What teachers' job action means for school lunch, breakfast programs

Some breakfast and hot lunch programs at Nova Scotia schools will be affected by the pending job action from teachers.

Parents should check with their school if their child uses school breakfast or lunch programs

Some school breakfast and lunch programs won't happen during the work-to-rule job action teachers are expected to take beginning Dec. 5. (Hans Pennink/Associated Press)

Some breakfast and hot lunch programs at Nova Scotia schools will be affected by the pending job action by teachers.

The Nova Scotia Teachers Union said its members will work-to-rule starting Dec. 5, which means they will perform only duties required by their contract and no more.

Here's what school boards say work-to-rule will mean for their lunch and breakfast programs: 

Tri-County Regional School Board

It should be business as usual for students who eat breakfast and lunch at the Tri-County Regional School Board.

"We are working with staff to ensure breakfast programs and lunch programs continue," Lisa Doucet, the superintendent of schools, said Thursday.

Annapolis Valley Regional School Board

The AVRSB has posted answers to frequently asked questions about the job action on its website. It will continue providing supervision at lunch time and at recess.

"Breakfast programs may continue with the assistance of volunteers, and this will be a school-based decision," the board says on its site.

Halifax Regional School Board

The HRSB has also posted a note about what to expect during the job action. 

"Breakfast and/or hot lunch programs may be impacted. Any changes will be communicated to you by the school," writes Elwin LeRoux, superintendent of schools.

Ellenvale Junior High School, for instance, has told parents via email that it won't offer its breakfast program during the job action. 

Doug Hadley, spokesman for the board, said it has more than 100 breakfast programs run in different ways.

There may be no impact at schools where NSTU members are not involved, he said, while breakfast programs run entirely by NSTU members may not be able to operate.

He added that some programs could operate, but will look different. For instance, what was a sit-down breakfast may instead be a "grab-and-go."

Cape Breton-Victoria Regional School Board

The CBVRSB posted an FAQ on the job action, but no specific information on any breakfast or lunch programs.

Beth MacIsaac, the board superintendent, advised parents to contact schools to find out if the breakfast programs are continuing to run. 

"What some schools are doing is developing a grab-and-go package for kids that they can pick up in the morning," she said. "There won't be time for a full hot breakfast program unless it is completely run by volunteers."

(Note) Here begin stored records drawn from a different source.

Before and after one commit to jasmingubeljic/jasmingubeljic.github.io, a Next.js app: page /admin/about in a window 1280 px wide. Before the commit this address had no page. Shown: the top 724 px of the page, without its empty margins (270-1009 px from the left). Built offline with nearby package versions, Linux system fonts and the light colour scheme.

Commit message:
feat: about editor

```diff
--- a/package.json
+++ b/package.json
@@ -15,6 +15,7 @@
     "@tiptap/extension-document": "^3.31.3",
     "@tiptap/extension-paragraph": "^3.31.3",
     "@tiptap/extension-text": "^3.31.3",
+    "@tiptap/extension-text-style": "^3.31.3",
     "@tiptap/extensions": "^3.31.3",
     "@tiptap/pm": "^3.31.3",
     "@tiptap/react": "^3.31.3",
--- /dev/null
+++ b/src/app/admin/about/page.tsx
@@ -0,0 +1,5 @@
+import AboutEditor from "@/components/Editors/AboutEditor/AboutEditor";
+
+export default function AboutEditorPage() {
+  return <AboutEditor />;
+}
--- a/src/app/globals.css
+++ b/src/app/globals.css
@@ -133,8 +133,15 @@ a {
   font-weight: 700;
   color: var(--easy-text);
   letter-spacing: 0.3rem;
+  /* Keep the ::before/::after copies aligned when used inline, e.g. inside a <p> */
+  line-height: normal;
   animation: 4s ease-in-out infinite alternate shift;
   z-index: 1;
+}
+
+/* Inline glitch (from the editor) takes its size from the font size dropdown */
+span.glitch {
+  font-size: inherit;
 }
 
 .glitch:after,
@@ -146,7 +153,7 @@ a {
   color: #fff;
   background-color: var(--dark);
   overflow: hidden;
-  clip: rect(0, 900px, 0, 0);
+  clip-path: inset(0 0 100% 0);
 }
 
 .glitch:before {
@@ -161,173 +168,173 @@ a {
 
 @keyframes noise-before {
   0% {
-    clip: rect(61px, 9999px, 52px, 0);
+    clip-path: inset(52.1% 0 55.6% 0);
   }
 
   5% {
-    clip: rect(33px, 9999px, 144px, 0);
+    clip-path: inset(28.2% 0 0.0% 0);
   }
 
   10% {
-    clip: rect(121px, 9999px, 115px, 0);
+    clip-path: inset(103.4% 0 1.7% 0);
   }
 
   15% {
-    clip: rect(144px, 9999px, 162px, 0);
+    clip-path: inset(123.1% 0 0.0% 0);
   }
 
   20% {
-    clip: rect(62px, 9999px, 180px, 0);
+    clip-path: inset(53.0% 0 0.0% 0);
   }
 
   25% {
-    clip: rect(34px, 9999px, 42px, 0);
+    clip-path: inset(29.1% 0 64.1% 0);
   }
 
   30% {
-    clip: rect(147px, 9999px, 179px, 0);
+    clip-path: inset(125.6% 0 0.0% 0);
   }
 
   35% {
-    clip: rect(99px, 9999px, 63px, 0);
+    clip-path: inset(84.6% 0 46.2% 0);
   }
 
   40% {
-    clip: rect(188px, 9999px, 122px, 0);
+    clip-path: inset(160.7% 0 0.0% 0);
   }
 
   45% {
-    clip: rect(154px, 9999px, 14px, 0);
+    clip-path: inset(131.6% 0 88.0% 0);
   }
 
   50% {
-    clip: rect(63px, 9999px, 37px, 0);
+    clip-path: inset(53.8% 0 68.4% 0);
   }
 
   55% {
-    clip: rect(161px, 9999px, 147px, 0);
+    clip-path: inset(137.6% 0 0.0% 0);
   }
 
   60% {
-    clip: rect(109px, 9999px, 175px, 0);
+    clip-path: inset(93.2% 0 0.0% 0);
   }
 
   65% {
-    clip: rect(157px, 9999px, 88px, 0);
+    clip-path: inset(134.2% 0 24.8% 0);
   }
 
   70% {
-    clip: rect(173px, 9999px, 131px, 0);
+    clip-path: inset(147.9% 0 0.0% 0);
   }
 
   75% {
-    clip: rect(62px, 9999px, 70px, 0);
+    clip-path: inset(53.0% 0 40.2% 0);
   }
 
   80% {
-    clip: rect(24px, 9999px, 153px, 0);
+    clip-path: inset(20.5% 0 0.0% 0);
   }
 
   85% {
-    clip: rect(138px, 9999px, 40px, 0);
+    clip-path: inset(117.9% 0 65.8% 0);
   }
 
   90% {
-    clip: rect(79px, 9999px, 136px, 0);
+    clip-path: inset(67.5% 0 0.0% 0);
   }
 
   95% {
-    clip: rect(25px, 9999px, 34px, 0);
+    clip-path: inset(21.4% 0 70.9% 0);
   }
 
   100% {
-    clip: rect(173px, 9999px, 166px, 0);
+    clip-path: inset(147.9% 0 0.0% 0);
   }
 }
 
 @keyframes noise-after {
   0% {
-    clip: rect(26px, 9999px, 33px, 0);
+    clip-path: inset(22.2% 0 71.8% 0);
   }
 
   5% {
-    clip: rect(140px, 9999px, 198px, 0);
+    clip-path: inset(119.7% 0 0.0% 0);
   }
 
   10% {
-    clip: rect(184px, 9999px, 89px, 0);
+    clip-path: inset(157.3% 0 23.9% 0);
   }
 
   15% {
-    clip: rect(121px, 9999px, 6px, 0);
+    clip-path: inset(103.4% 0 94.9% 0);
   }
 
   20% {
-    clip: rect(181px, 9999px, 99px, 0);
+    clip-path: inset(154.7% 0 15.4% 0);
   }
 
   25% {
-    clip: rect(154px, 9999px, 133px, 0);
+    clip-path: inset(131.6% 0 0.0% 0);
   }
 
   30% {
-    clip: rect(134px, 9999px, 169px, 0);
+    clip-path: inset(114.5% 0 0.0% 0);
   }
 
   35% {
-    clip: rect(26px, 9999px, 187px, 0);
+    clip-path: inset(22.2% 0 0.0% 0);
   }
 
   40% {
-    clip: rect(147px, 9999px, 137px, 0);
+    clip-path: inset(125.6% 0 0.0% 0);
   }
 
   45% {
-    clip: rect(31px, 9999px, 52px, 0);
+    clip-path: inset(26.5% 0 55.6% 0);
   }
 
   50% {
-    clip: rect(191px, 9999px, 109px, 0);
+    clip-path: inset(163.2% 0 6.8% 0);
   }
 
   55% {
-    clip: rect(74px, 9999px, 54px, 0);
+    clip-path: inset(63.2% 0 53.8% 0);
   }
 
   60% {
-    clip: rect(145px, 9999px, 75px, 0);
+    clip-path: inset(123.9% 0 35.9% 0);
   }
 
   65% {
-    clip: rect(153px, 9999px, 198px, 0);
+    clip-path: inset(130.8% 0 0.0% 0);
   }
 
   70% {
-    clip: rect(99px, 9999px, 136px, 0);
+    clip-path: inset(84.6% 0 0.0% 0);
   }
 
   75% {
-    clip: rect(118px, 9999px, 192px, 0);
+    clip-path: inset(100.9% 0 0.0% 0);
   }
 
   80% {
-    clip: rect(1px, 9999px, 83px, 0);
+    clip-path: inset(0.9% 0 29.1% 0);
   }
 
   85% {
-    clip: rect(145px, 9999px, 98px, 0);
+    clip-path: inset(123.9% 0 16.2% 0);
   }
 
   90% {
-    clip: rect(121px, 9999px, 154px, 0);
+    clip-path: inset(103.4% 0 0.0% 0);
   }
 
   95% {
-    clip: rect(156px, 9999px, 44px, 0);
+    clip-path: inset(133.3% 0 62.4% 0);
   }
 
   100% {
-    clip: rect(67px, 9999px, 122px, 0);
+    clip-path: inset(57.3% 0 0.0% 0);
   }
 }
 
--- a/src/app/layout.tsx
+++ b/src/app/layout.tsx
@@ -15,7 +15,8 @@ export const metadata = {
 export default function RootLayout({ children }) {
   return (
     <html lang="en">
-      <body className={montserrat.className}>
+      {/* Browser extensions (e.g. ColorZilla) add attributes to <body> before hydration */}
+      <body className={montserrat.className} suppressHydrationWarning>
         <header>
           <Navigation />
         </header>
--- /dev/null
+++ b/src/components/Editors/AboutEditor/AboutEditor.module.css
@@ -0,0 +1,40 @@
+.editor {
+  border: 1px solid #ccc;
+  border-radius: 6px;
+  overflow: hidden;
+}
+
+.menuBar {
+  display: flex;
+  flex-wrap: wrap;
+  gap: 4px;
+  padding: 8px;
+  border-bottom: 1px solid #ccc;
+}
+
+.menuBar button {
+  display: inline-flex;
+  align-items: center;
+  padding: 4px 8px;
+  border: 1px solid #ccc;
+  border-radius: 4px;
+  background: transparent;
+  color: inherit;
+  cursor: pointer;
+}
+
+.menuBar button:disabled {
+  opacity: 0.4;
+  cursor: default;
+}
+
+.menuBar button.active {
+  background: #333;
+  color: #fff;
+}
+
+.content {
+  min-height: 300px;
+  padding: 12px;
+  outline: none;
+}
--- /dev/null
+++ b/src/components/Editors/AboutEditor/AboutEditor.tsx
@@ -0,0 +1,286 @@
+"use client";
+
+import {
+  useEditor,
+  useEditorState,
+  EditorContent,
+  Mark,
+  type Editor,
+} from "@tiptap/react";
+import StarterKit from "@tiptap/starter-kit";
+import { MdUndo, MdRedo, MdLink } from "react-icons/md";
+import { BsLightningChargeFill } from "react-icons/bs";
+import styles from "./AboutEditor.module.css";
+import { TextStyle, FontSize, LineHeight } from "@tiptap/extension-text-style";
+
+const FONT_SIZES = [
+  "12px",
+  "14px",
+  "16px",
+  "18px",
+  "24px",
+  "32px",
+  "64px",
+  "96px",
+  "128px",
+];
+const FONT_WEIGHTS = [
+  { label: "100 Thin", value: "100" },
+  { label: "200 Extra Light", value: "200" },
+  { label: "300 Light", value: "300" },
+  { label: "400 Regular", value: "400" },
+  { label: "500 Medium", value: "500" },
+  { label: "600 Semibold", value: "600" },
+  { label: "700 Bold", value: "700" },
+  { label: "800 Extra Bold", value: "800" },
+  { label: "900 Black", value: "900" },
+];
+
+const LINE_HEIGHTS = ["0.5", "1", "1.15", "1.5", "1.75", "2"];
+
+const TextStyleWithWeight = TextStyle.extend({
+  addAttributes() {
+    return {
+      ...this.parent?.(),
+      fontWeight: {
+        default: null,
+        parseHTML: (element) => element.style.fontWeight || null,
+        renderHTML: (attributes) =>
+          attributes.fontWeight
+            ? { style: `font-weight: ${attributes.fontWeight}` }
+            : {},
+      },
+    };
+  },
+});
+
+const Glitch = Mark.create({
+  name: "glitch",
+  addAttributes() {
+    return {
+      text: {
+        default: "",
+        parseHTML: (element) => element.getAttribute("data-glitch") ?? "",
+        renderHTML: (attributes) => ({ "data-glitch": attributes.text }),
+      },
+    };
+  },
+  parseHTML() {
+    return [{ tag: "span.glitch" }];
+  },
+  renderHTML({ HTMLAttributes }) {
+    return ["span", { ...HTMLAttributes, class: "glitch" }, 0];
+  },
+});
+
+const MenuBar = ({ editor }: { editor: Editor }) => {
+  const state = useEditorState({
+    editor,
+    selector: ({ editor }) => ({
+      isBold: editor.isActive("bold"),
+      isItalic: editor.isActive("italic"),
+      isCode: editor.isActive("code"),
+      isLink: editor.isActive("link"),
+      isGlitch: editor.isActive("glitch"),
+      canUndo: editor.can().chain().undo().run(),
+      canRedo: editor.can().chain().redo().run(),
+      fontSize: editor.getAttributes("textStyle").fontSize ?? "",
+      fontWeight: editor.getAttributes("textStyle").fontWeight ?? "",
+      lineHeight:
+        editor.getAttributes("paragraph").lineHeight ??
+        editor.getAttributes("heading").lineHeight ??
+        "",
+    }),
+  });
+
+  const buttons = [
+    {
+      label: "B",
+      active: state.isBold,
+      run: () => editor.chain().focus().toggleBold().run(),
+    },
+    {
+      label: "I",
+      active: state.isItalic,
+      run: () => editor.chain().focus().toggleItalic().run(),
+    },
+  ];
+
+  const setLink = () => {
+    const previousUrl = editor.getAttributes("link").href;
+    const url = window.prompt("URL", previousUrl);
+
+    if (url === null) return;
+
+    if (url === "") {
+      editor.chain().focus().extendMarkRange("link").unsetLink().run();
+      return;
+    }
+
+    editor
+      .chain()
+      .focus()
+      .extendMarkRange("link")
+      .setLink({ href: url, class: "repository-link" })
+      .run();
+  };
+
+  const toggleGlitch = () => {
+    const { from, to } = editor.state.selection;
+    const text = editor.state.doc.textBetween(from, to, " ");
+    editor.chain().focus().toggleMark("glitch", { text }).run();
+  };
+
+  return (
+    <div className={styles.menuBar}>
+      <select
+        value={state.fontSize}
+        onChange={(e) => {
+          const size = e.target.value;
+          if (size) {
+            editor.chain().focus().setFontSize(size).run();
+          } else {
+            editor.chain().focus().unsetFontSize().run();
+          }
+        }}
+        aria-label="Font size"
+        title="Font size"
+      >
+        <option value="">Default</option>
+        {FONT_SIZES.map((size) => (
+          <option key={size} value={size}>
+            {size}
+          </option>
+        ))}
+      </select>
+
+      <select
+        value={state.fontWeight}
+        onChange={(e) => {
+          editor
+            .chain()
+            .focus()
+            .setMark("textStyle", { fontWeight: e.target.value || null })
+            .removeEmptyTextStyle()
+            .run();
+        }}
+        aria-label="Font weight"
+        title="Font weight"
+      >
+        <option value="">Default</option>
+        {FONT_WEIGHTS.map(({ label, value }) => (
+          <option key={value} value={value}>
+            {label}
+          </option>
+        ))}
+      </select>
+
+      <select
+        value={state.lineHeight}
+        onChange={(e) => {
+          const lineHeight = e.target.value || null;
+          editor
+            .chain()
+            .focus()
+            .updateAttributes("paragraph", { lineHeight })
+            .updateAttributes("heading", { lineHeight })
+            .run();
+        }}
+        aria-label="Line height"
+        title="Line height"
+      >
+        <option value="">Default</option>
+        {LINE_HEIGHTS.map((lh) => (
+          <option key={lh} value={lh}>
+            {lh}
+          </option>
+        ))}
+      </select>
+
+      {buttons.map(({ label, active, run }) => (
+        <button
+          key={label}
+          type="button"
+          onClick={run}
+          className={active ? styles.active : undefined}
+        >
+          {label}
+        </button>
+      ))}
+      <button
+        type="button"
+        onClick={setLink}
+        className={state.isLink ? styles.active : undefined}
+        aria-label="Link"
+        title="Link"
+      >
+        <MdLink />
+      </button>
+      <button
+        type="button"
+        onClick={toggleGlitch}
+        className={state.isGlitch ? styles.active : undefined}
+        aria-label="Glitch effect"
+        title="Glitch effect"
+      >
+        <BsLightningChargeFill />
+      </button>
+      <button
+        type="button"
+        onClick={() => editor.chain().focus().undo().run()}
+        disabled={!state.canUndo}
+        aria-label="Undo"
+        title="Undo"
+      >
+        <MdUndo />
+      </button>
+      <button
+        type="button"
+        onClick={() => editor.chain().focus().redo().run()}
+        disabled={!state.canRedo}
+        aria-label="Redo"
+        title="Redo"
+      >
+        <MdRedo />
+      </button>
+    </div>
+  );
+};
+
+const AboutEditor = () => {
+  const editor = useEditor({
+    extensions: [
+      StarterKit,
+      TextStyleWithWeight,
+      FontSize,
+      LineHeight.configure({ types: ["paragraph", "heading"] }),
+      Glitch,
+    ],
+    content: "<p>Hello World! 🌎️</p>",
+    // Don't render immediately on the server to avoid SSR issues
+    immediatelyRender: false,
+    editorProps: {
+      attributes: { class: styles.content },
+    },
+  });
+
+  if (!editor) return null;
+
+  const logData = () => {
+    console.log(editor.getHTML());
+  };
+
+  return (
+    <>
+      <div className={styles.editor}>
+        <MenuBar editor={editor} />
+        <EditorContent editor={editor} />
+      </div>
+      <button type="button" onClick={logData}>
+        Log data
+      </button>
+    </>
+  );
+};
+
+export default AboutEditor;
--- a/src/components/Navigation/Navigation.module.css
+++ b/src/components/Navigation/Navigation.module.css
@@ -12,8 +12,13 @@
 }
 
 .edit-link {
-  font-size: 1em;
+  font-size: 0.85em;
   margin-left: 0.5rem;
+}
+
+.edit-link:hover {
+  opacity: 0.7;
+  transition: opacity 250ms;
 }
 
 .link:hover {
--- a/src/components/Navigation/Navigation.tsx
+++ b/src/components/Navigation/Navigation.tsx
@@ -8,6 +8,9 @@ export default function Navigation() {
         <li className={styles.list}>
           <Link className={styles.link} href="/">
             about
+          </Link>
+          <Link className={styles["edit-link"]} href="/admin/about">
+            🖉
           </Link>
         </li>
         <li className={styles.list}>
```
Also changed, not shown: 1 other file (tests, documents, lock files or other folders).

South Shore Regional School Board

Scott Milner, superintendent of the SSRSB, said lunch programs and the cafeterias will continue "as long as possible." How long will depend on how much supervision can be provided and if money can be collected.

"SSRSB will be providing breakfast programs where they are regularly offered within the 20-minute window when schools will be open to students in the morning. Community and parent volunteers will also be continuing their work, but within the 20-minute window," he added.

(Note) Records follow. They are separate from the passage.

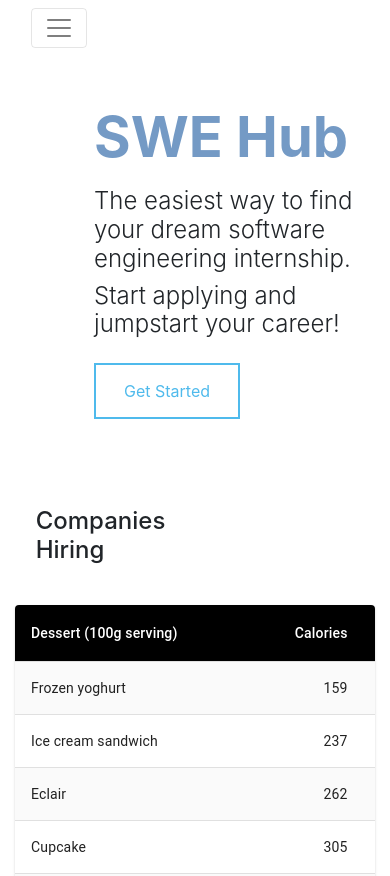
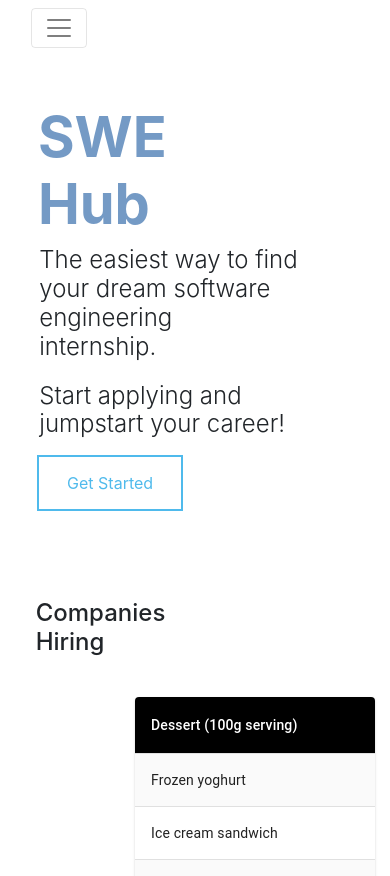
Before and after one commit to andrewchen349/SWE-Hub, a React (Create React App) app in the folder swe-hub/: page / in a window 390 px wide. Shown: the top 876 px of the page. Built offline with nearby package versions, Linux system fonts and the light colour scheme; a web font is replaced by a local one.

Commit message:
Fixed resizing issue for landing page

```diff
--- a/swe-hub/src/App.js
+++ b/swe-hub/src/App.js
@@ -7,7 +7,6 @@ import 'bootstrap/dist/css/bootstrap.min.css';
 
 //Pages Imports
 import Home from './pages/Home';
-import Donation from './pages/Donation';
 import Register from './pages/Register';
 import Signin from './pages/SignIn';
 import Forgot from './pages/ForgotPassword';
@@ -64,7 +63,6 @@ class App extends React.Component{
                 </Navbar>
                 <Route path="/" exact render={() => <Home subTitle={this.state.home.subTitle} text={this.state.home.text} />} />
                 <Route path="/account" exact render={() => <Signin />} />
-                <Route path="/support" exact render={() => <Donation />} />
                 <Route path="/register" exact render={() => <Register />} />
                 <Route path="/forgot" exact render={() => <Forgot />} />
             </Container>
--- a/swe-hub/src/components/HomeHero.js
+++ b/swe-hub/src/components/HomeHero.js
@@ -11,14 +11,14 @@ function HomeHero(props){
         <Jumbotron className="bg-transparent jumbotron-fluid p-0 ">
             <Container fluid={true}>
                 <Row className="justify-content-center py-5 pl-5">
-                    <Col className="text-left ml-3" md={9} sm={12} >
+                    <Col className="text-left ml-3 hero " md={9} sm={12} >
                         <h2 className="display-4 font-weight-bolder justift-content-center"><span style={{color:'#749AC5'}}>SWE Hub</span></h2>
                     </Col>
-                    < Col className="text-left ml-3 py-2" md={9} sm={12}>
-                        { props.subTitle && <h4 className="display-6 font-weight-light">{props.subTitle}</h4> }
-                        { props.text && <h4 className="display-6 font-weight-light">{props.text}</h4> }
+                    < Col className="text-left ml-3 hero2 " md={9} sm={12}>
+                        { props.subTitle && <h4 className="display-6 font-weight-light he">{props.subTitle}</h4> }
+                        { props.text && <h4 className="display-6 font-weight-light he2">{props.text}</h4> }
                     </Col>
-                    <Col className="text-left ml-3 py-2" md={9} sm={12}>
+                    <Col className="text-left ml-3 py-2 hero3" md={9} sm={12}>
                         <button className='success' onClick={event => window.location.href='/account'}>Get Started</button>
                     </Col>
                 </Row>
--- a/swe-hub/src/components/InputFormForgot.js
+++ b/swe-hub/src/components/InputFormForgot.js
@@ -44,7 +44,6 @@ export default function CustomizedInputs() {
             </Row>
             <Row className="justify-content-center">
                 <Col className="text-left-center ml-3" md={9} sm={12}>
-                    {/* <h3 className="justify-content-center subheading sign">Password?</h3> */}
                     <form className={classes.root} noValidate>
                         <div>
                             <CssTextField
--- a/swe-hub/src/index.css
+++ b/swe-hub/src/index.css
@@ -148,7 +148,35 @@ code {
 .cp{
   margin-left: 400px;
 }
+.tablect{
+  max-width: 1300px;
+  margin-left: 120px;
+}
 
+@media (max-width: 700px)
+{
+    .hero
+    {
+        margin-right: 80%;
+    }
+    .hero2
+    {
+      margin-right: 35%;
+    }
+    .he{
+      padding-right: 150px;
+      display: inline;
+    }
+    .he2{
+      margin-top: 20px;
+    }
+    .success{
+      width: max-content;
+    }
+    .hero3{
+      margin-right: 75%;
+    }
+}
 
 @media (max-width: 700px)
 {
--- a/swe-hub/src/pages/Donation.js
+++ /dev/null
@@ -1,12 +0,0 @@
-import React from 'react';
-
-
-function Donation(props){
-    return(
-        <div>
-            <p> Donation Page Working </p>
-        </div>
-    );
-}
-
-export default Donation;
--- a/swe-hub/src/pages/Home.js
+++ b/swe-hub/src/pages/Home.js
@@ -14,7 +14,7 @@ function Home(props){
             <div>
                 <Hero />
             </div>
-            <div className="mt-2">
+            <div className="mt-2 tablect">
                 <Table />
             </div>
         </div>
```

Strait Regional School Board

The Strait Regional School Board posted an FAQ to its site explaining what can be expected at the school during the job action. It says breakfast programs may be affected and individual schools will tell parents what's happening. 

Chignecto-Central Regional School Board

Debbie Buott-Matheson, spokeswoman for the Chignecto-Central Regional School Board, said they anticipate no changes to cafeteria or lunch service at their schools.

"With regards to breakfast programs, we are working to figure this out now. It is our hope that breakfast programs will be able to continue during the period of strike activity, but this will need to be determined on a school-by-school basis," she said Friday.

CBC News has not yet heard from Conseil scolaire acadien provincial.

Christmas concerts, field trips cancelled

The union that represents public school teachers in Nova Scotia decided on work-to-rule job action after contract talks with the province collapsed. The Nova Scotia Teachers Union said its 9,300 teachers will only do work required by their contract. Teachers will continue to teach and prepare lessons. 

In the simplest terms, it means teachers will show up just 20 minutes before the start of each school day, only do tasks related to classroom learning and leave 20 minutes after the end of each school day. The arrival and departure edict also applies to teachers with administrative duties.

Extracurricular events such as Christmas concerts, field trips and sporting events will all be cancelled as of Dec. 5. In the case of the latter, an official with the Nova Scotia School Athletic Federation said as long as work-to-rule is in place, the organization's insurance is null and void. That means no games, tournaments, exhibitions or even practices.